Anatomy of a scam attack

Today, I received again one of those scam mails which informed me about an issue with my PayPal account and asked me to re-enter my account details.

You all know about these funny mails. It is still interesting that people still fall into this trap. Anyway, I trust you do what I usually do: Just delete such mails.

However, this time I spent some time analyzing this scam a bit:

1.) Mail header

By looking into the source of the mail. I found this:

Received: from unknown (HELO (

This means, the mail was sent from a server called By visiting the website, I found that this is a regular computer company. Most likely, their mail server is insecure and allows relaying and so, the scammers did misuse their server to submit this mail. But that’s not really surprising and helpful. Maybe somebody should inform about this issue on their server.

2.) Mail attachment

As most of these type of scam mails, this mail also contained an attachment. This time just an HTML script which contains the form I should fill out in order to get my account re-activated.

By browsing through this script I found they did use some images and links directly from PayPal and some others from can be used to upload images. Maybe somebody want to contact and ask who uploaded the image 3wpnm7loj/STRADA.png for instance.

Anyway, the interesting part is, to whom the form will be sent after it’s filled out and here we are:

form class='safeSubmit multiplesubmitform' method='post' id='signup_form' name='signup_form' action='' onSubmit='return sTest();'

The form is being sent to Entering this IP address into the Domain Tool of NetworkToolbox reveals that this is a server in Russia, hosted by which is known as a very liberal web hoster.

3.) and so…

Nothing really.
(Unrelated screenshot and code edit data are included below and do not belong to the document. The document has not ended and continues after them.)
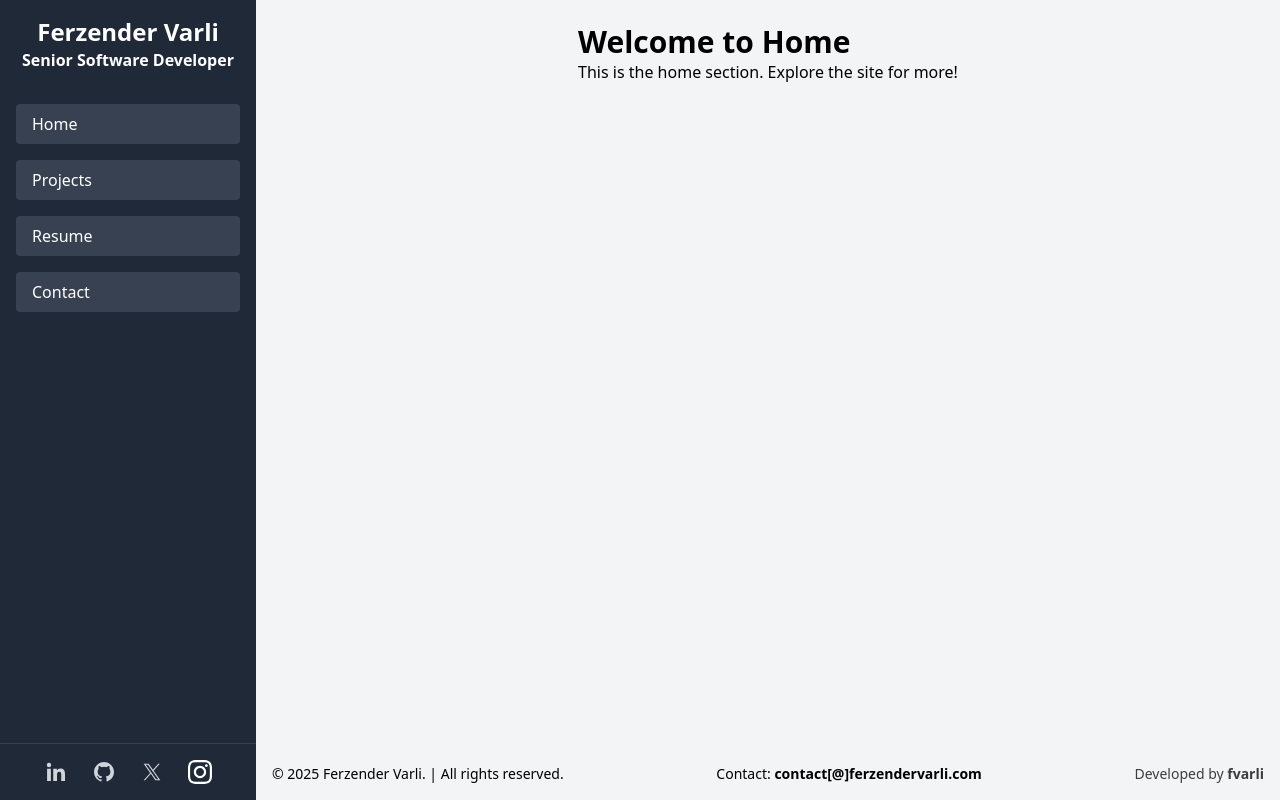
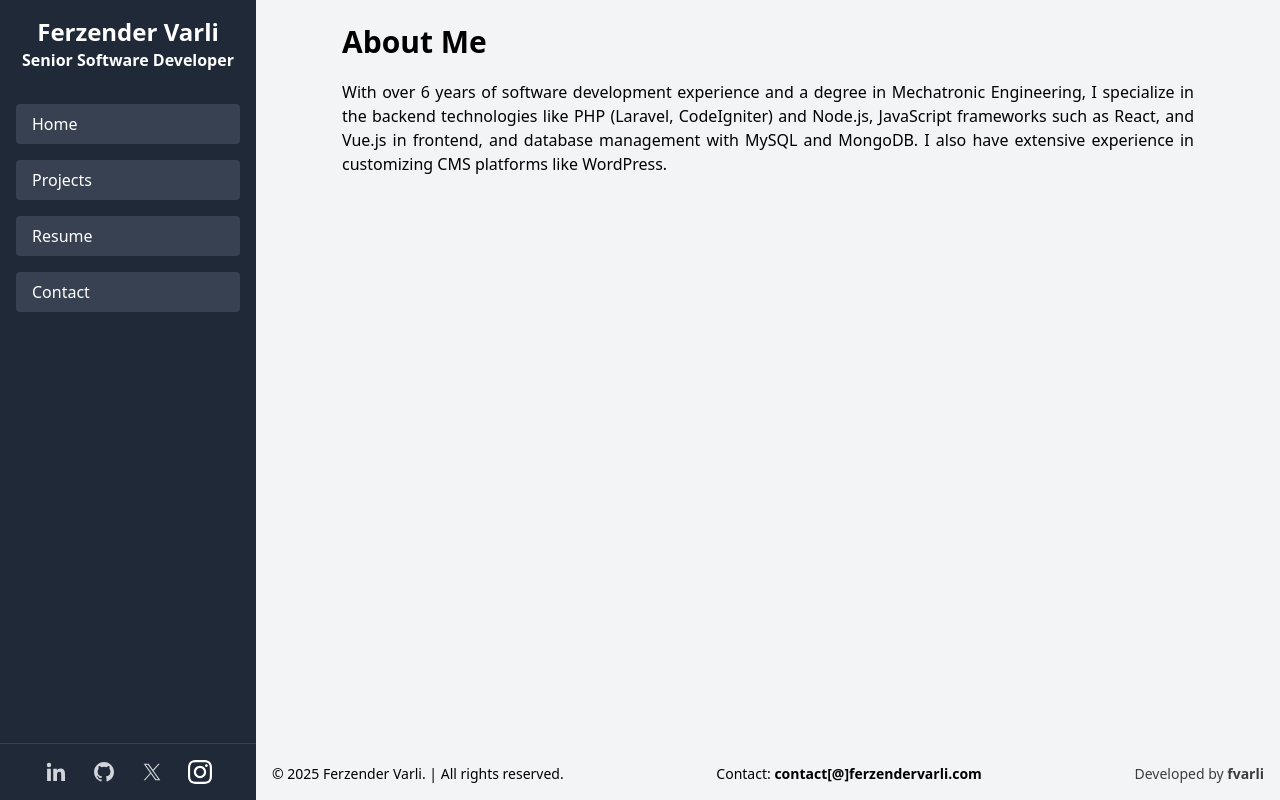
Before and after one commit to fvarli/ferzendervarlicom, a PHP site: page / in a window 1280 px wide. Run offline with PHP 8.4, Linux system fonts and the light colour scheme; some libraries are stand-ins or nearby versions.

Commit message:
updated pages

```diff
--- a/includes/contents/contact.php
+++ b/includes/contents/contact.php
@@ -1,10 +1,20 @@
 <div id="contact" class="tab-content hidden">
-<div class="p-6 pt-10 lg:pt-0 lg:max-w-[900px] max-w-[100vw]">
+    <div class="p-6 pt-10 pb-16 lg:pt-0 lg:max-w-[900px] max-w-[100vw]">
+        <!-- Profile Section -->
+        <div class="mb-5">
+            <div class="text-3xl w-full font-bold">Contact Me</div>
+        </div>
 
-    <h3 class="text-3xl font-bold">Contact Me</h3>
-    <p>Feel free to reach out via LinkedIn or GitHub.</p>
+        <div class="mb-10 text-justify">
+            <p>Have questions or suggestions? I'd love to hear from you! Feel free to drop me a message, and I'll get back to you at the earliest. Let's connect and make great things happen together.</p>
+        </div>
 
-    <form class="mt-4 space-y-4" action="send_email.php" method="POST">
+        <div class="mb-5">
+            <div class="text-2xl w-full font-bold">Contact Form</div>
+        </div>
+        <div class="time-line-container grid gap-4 mb-10">
+            <div class="flex">
+            <form class="mt-4 space-y-4" style="width: -webkit-fill-available;" action="send_email.php" method="POST">
         <div>
             <label class="block text-gray-700">Name</label>
             <input type="text" name="name" class="w-full px-4 py-2 border rounded" required>
@@ -19,5 +29,8 @@
         </div>
         <button type="submit" class="px-4 py-2 bg-blue-500 text-white rounded">Send</button>
     </form>
+            </div>
+        </div>
+
     </div>
 </div>
--- a/includes/contents/home.php
+++ b/includes/contents/home.php
@@ -1,4 +1,12 @@
-<div id="home" class="tab-content">
-    <h3 class="text-3xl font-bold">Welcome to Home</h3>
-    <p>This is the home section. Explore the site for more!</p>
+<div id="home" class="tab-content hidden">
+    <div class="p-6 pt-10 pb-16 lg:pt-0 lg:max-w-[900px] max-w-[100vw]">
+        <!-- Profile Section -->
+        <div class="mb-5">
+            <div class="text-3xl w-full font-bold">About Me</div>
+        </div>
+
+        <div class="mb-10 text-justify">
+            <p>With over 6 years of software development experience and a degree in Mechatronic Engineering, I specialize in the backend technologies like PHP (Laravel, CodeIgniter) and Node.js, JavaScript frameworks such as React, and Vue.js in frontend, and database management with MySQL and MongoDB. I also have extensive experience in customizing CMS platforms like WordPress.</p>
+        </div>
+    </div>
 </div>
--- a/includes/contents/projects.php
+++ b/includes/contents/projects.php
@@ -1,4 +1,6 @@
-<div id="projects" class="tab-content hidden">
-    <h3 class="text-3xl font-bold">My Projects</h3>
-    <p>This page is being updated. Check back soon!</p>
+<div id="projects" class="tab-content hidden flex items-center justify-center h-screen">
+    <div class="text-center">
+        <h3 class="text-3xl font-bold">My Projects</h3>
+        <p>This page is being updated. Check back soon!</p>
+    </div>
 </div>
--- a/includes/contents/resume.php
+++ b/includes/contents/resume.php
@@ -1,6 +1,5 @@
 <div id="resume" class="tab-content hidden">
-
-        <div class="p-6 pt-10 lg:pt-0 lg:max-w-[900px] max-w-[100vw]">
+    <div class="p-6 pt-10 pb-16 lg:pt-0 lg:max-w-[900px] max-w-[100vw]">
         <!-- Profile Section -->
         <div class="mb-5">
             <div class="text-3xl w-full font-bold">About Me</div>
@@ -12,11 +11,11 @@
 
             <p class="pt-3">Fluent in English, honed through Erasmus+ studies in Slovenia, I excel in Agile and Scrum methodologies, continuously leveraging emerging technologies to drive innovation and deliver impactful results.</p>
         </div>
+
          <!-- Skills Section -->
         <div class="mb-5">
             <div class="text-3xl w-full font-bold">Skills</div>
         </div>
-
         <div class="time-line-container grid gap-4 mb-10">
             <div class="flex">
                 <ul class="list-disc mx-6">
@@ -34,13 +33,14 @@
         <div class="mb-5">
             <div class="text-3xl w-full font-bold">Experience</div>
         </div>
+
         <div class="time-line-container mb-10">
-
             <div class="flex">
                 <div class="education__time">
                     <span class="w-4 h-4 bg-primary block rounded-full mt-1"></span>
                     <span class="education__line bg-primary block h-full w-[2px] translate-x-[7px]"></span>
                 </div>
+
                 <div class="experience__data bd-grid px-5">
                     <h3 class="font-semibold mb-1">Senior Software Developer</h3>
                     <span class="font-bold text-sm">From December 2023 to January 2025 at TechMonolith, Gebze, Kocaeli, Turkey</span>
@@ -56,12 +56,12 @@
                 </div>
             </div>
 
-
             <div class="flex">
                 <div class="education__time">
                     <span class="w-4 h-4 bg-primary block rounded-full mt-1"></span>
                     <span class="education__line bg-primary block h-full w-[2px] translate-x-[7px]"></span>
                 </div>
+
                 <div class="experience__data bd-grid px-5">
                     <h3 class="font-semibold mb-1">Senior Software Developer</h3>
                     <span class="font-bold text-sm">From January 2023 to December 2023 at Massive Bio, Ataşehir, İstanbul, Turkey</span>
@@ -81,6 +81,7 @@
                     <span class="w-4 h-4 bg-primary block rounded-full mt-1"></span>
                     <span class="education__line bg-primary block h-full w-[2px] translate-x-[7px]"></span>
                 </div>
+
                 <div class="experience__data bd-grid px-5">
                     <h3 class="font-semibold mb-1">Software Developer</h3>
                     <span class="font-bold text-sm">From April 2019 to Software 2023 at Massive Bio, Ataşehir, İstanbul, Turkey</span>
@@ -106,6 +107,7 @@
         <div class="mb-5">
             <div class="text-3xl w-full font-bold">Education</div>
         </div>
+
         <div class="time-line-container grid gap-4 mb-10">
             <div class="flex">
                 <div class="education__time">
@@ -144,5 +146,4 @@
             </div>
         </div>
     </div>
-
 </div>
--- a/includes/sidebar.php
+++ b/includes/sidebar.php
@@ -1,4 +1,4 @@
-<aside class="hidden lg:flex w-64 bg-gray-800 text-white flex-col">
+<aside class="hidden lg:flex w-64 bg-gray-800 text-white flex-col flex-shrink-0 fixed h-full">
     <!-- Header -->
     <div class="p-4">
         <a href="/">
--- a/index.php
+++ b/index.php
@@ -14,7 +14,7 @@
             <?php include'includes/mobile-sidebar.php'; ?>
 
             <!-- Main Content -->
-            <main class="flex-grow p-6 bg-gray-100 md:flex md:justify-center">
+            <main class="flex-grow p-6 overflow-y-auto lg:ml-64 bg-gray-100 md:flex md:justify-center">
                 <?php include'includes/main.php'; ?>
                 <?php include'includes/footer.php'; ?>
             </main>
```
Lines whose indentation alone changed are shown as unchanged.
This was a real simple one. Even the script was coded badly and the text contains some dreadful spelling mistakes which makes it quite easy to identify this mail as scam. It should now even be easy to identify those guys but I doubt that somebody in Russia will care.

However, even though it would only help for this specific type of scam, I would recommend (again) to block direct IP access in your firewall / router (the parental controls offered by some routers are doing a great job for this) and you may want to block the address ranges of which is ( – because most likely, you won’t visit a website hosted at Blocking direct IP access will redirect you to an error page of the firewall/router whenever a link will be opened that only contains an IP address rather than a fully qualified domain name. Yes, of course, those guys could have registered a domain name in addition but then, they would have left another trace and just recently, the ICANN has started an initiative which makes it harder to register a domain anonymously.

So… Don’t trust the evil!